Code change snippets
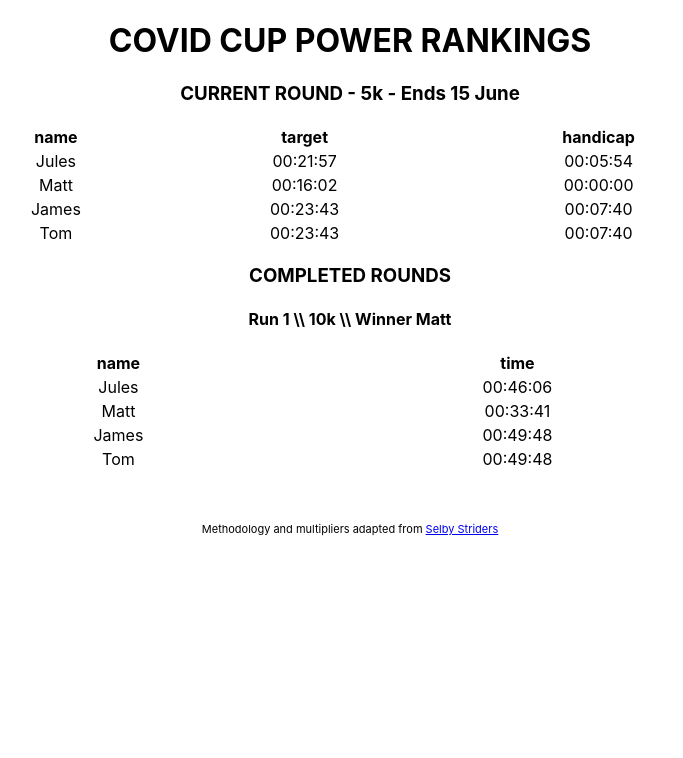
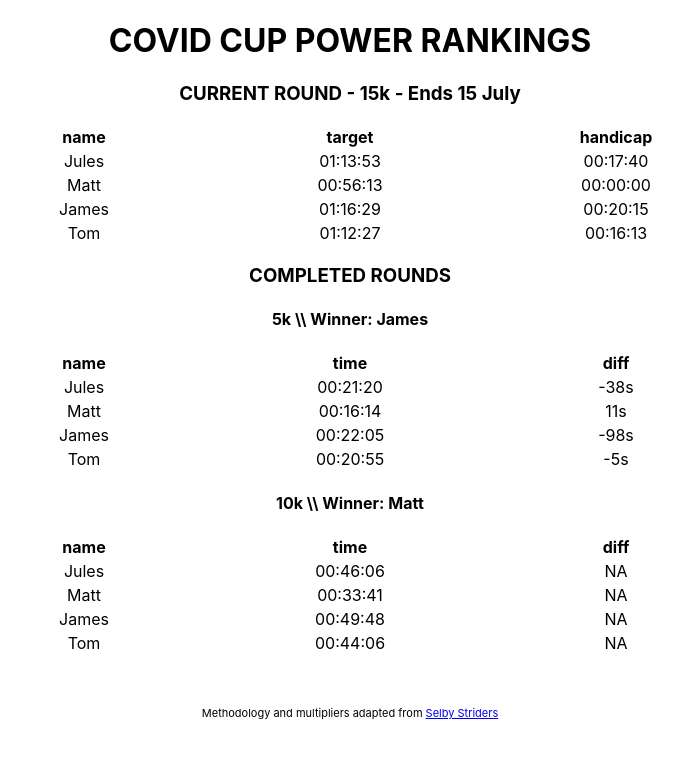
Before and after one commit to jtfell/runners, a React (Create React App) app: page / in a window 1280 px wide. Shown: the top 758 px of the page, without its empty margins (290-973 px from the left). Built offline with nearby package versions, Linux system fonts and the light colour scheme.

Commit message:
add diffs to previous rounds, take handicap into account when picking winners

```diff
--- a/src/App.js
+++ b/src/App.js
@@ -4,12 +4,14 @@ import "./App.css";
 const DIST_MULTIPLIERS = {
   5: 0.476319876,
   10: 1,
+  15: 1.65,
   half: 2.222729,
   full: 4.666666667,
 };
 const DIST_LABELS = {
   5: "5k",
   10: "10k",
+  15: "15k",
   half: "Half Marathon",
   full: "Marathon",
 };
@@ -35,33 +37,35 @@ function fromString(str) {
 const RUNNERS = [
   {
     name: "Jules",
-    times: ["00:46:06"],
+    times: ["00:46:06", "00:21:20"],
   },
   {
     name: "Matt",
-    times: ["00:33:41"],
+    times: ["00:33:41", "00:16:14"],
   },
   {
     name: "James",
-    times: ["00:49:48"],
+    times: ["00:49:48", "00:22:05"],
   },
   {
     name: "Tom",
-    times: ["00:49:48"],
+    times: ["00:44:06", "00:20:55"],
   },
 ];
-const PHASES = [10];
-const NEXT_PHASE_DIST = 5;
+const PHASES = [10, 5];
+const NEXT_PHASE_DIST = 15;
 
 const SimpleTable = ({ columns, data }) => {
   const dataColumns = columns;
   const dataRows = data;
 
+  const pc = 100 / columns.length;
+
   const tableHeaders = (
     <thead>
       <tr>
         {dataColumns.map(function (column) {
-          return <th>{column}</th>;
+          return <th width={`${pc}%`}>{column}</th>;
         })}
       </tr>
     </thead>
@@ -71,7 +75,7 @@ const SimpleTable = ({ columns, data }) => {
     return (
       <tr>
         {dataColumns.map(function (column) {
-          return <td>{row[column]}</td>;
+          return <td width={`${pc}%`}>{row[column]}</td>;
         })}
       </tr>
     );
@@ -90,24 +94,50 @@ function App() {
   const phases = PHASES.map((dist, i) => {
     const label = DIST_LABELS[dist];
 
-    const fastestTime = RUNNERS.map((t) => fromString(t.times[i])).reduce(
-      (a, b) => Math.min(a, b),
-      Infinity
+    const lastDistance = PHASES[i - 1];
+    const runnersData = RUNNERS.map(({ name, times }) => {
+      const lastTime = fromString(times[i - 1] || '00:00:00');
+      const target =
+        (lastTime / DIST_MULTIPLIERS[lastDistance]) *
+        DIST_MULTIPLIERS[PHASES[i]];
+      const diff = `${Math.round(fromString(times[i]) - target)}s`;
+
+      return {
+        name,
+        time: times[i],
+        target: lastDistance ? toString(target) : 'NA',
+        diff: lastDistance ? diff : 'NA',
+      };
+    });
+
+    const winner = runnersData.reduce(
+      (a, b) => {
+        if (!a) {
+          return b;
+        }
+        if (!b) {
+          return a;
+        }
+        if (!lastDistance) {
+          if (fromString(a.time) < fromString(b.time)) {
+            return a;
+          }
+          return b;
+        }
+        if (parseInt(a.diff) < parseInt(b.diff)) {
+          return a;
+        }
+        return b;
+      },
+      null
     );
-
-    const runnersData = RUNNERS.map(({ name, times }) => ({
-      name,
-      time: times[i],
-      winner: fastestTime === fromString(times[i]),
-    }));
 
     return (
       <div>
         <h4>
-          Run {i + 1} \\ {label} \\ Winner{" "}
-          {runnersData.find((d) => d.winner).name}
+          {label} \\ Winner: {winner.name}
         </h4>
-        <SimpleTable columns={["name", "time"]} data={runnersData} />
+        <SimpleTable columns={["name", "time", "diff"]} data={runnersData} />
       </div>
     );
   });
@@ -135,7 +165,7 @@ function App() {
       <h1>COVID CUP POWER RANKINGS</h1>
 
       <div className="next">
-        <h3>CURRENT ROUND - {DIST_LABELS[NEXT_PHASE_DIST]} - Ends 15 June</h3>
+        <h3>CURRENT ROUND - {DIST_LABELS[NEXT_PHASE_DIST]} - Ends 15 July</h3>
         <SimpleTable
           columns={["name", "target", "handicap"]}
           data={nextPhase}
@@ -144,7 +174,7 @@ function App() {
 
       <div className="past">
         <h3>COMPLETED ROUNDS</h3>
-        {phases}
+        {phases.reverse()}
       </div>
 
       <footer>
```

▸ Activity:
Every entry above is to be repeated word for word, with all pictures omitted.

▸ Response to this task:
Before and after one commit to jtfell/runners, a React (Create React App) app: page / in a window 1280 px wide. Shown: the top 758 px of the page, without its empty margins (290-973 px from the left). Built offline with nearby package versions, Linux system fonts and the light colour scheme.

Commit message:
add diffs to previous rounds, take handicap into account when picking winners

```diff
--- a/src/App.js
+++ b/src/App.js
@@ -4,12 +4,14 @@ import "./App.css";
 const DIST_MULTIPLIERS = {
   5: 0.476319876,
   10: 1,
+  15: 1.65,
   half: 2.222729,
   full: 4.666666667,
 };
 const DIST_LABELS = {
   5: "5k",
   10: "10k",
+  15: "15k",
   half: "Half Marathon",
   full: "Marathon",
 };
@@ -35,33 +37,35 @@ function fromString(str) {
 const RUNNERS = [
   {
     name: "Jules",
-    times: ["00:46:06"],
+    times: ["00:46:06", "00:21:20"],
   },
   {
     name: "Matt",
-    times: ["00:33:41"],
+    times: ["00:33:41", "00:16:14"],
   },
   {
     name: "James",
-    times: ["00:49:48"],
+    times: ["00:49:48", "00:22:05"],
   },
   {
     name: "Tom",
-    times: ["00:49:48"],
+    times: ["00:44:06", "00:20:55"],
   },
 ];
-const PHASES = [10];
-const NEXT_PHASE_DIST = 5;
+const PHASES = [10, 5];
+const NEXT_PHASE_DIST = 15;
 
 const SimpleTable = ({ columns, data }) => {
   const dataColumns = columns;
   const dataRows = data;
 
+  const pc = 100 / columns.length;
+
   const tableHeaders = (
     <thead>
       <tr>
         {dataColumns.map(function (column) {
-          return <th>{column}</th>;
+          return <th width={`${pc}%`}>{column}</th>;
         })}
       </tr>
     </thead>
@@ -71,7 +75,7 @@ const SimpleTable = ({ columns, data }) => {
     return (
       <tr>
         {dataColumns.map(function (column) {
-          return <td>{row[column]}</td>;
+          return <td width={`${pc}%`}>{row[column]}</td>;
         })}
       </tr>
     );
@@ -90,24 +94,50 @@ function App() {
   const phases = PHASES.map((dist, i) => {
     const label = DIST_LABELS[dist];
 
-    const fastestTime = RUNNERS.map((t) => fromString(t.times[i])).reduce(
-      (a, b) => Math.min(a, b),
-      Infinity
+    const lastDistance = PHASES[i - 1];
+    const runnersData = RUNNERS.map(({ name, times }) => {
+      const lastTime = fromString(times[i - 1] || '00:00:00');
+      const target =
+        (lastTime / DIST_MULTIPLIERS[lastDistance]) *
+        DIST_MULTIPLIERS[PHASES[i]];
+      const diff = `${Math.round(fromString(times[i]) - target)}s`;
+
+      return {
+        name,
+        time: times[i],
+        target: lastDistance ? toString(target) : 'NA',
+        diff: lastDistance ? diff : 'NA',
+      };
+    });
+
+    const winner = runnersData.reduce(
+      (a, b) => {
+        if (!a) {
+          return b;
+        }
+        if (!b) {
+          return a;
+        }
+        if (!lastDistance) {
+          if (fromString(a.time) < fromString(b.time)) {
+            return a;
+          }
+          return b;
+        }
+        if (parseInt(a.diff) < parseInt(b.diff)) {
+          return a;
+        }
+        return b;
+      },
+      null
     );
-
-    const runnersData = RUNNERS.map(({ name, times }) => ({
-      name,
-      time: times[i],
-      winner: fastestTime === fromString(times[i]),
-    }));
 
     return (
       <div>
         <h4>
-          Run {i + 1} \\ {label} \\ Winner{" "}
-          {runnersData.find((d) => d.winner).name}
+          {label} \\ Winner: {winner.name}
         </h4>
-        <SimpleTable columns={["name", "time"]} data={runnersData} />
+        <SimpleTable columns={["name", "time", "diff"]} data={runnersData} />
       </div>
     );
   });
@@ -135,7 +165,7 @@ function App() {
       <h1>COVID CUP POWER RANKINGS</h1>
 
       <div className="next">
-        <h3>CURRENT ROUND - {DIST_LABELS[NEXT_PHASE_DIST]} - Ends 15 June</h3>
+        <h3>CURRENT ROUND - {DIST_LABELS[NEXT_PHASE_DIST]} - Ends 15 July</h3>
         <SimpleTable
           columns={["name", "target", "handicap"]}
           data={nextPhase}
@@ -144,7 +174,7 @@ function App() {
 
       <div className="past">
         <h3>COMPLETED ROUNDS</h3>
-        {phases}
+        {phases.reverse()}
       </div>
 
       <footer>
```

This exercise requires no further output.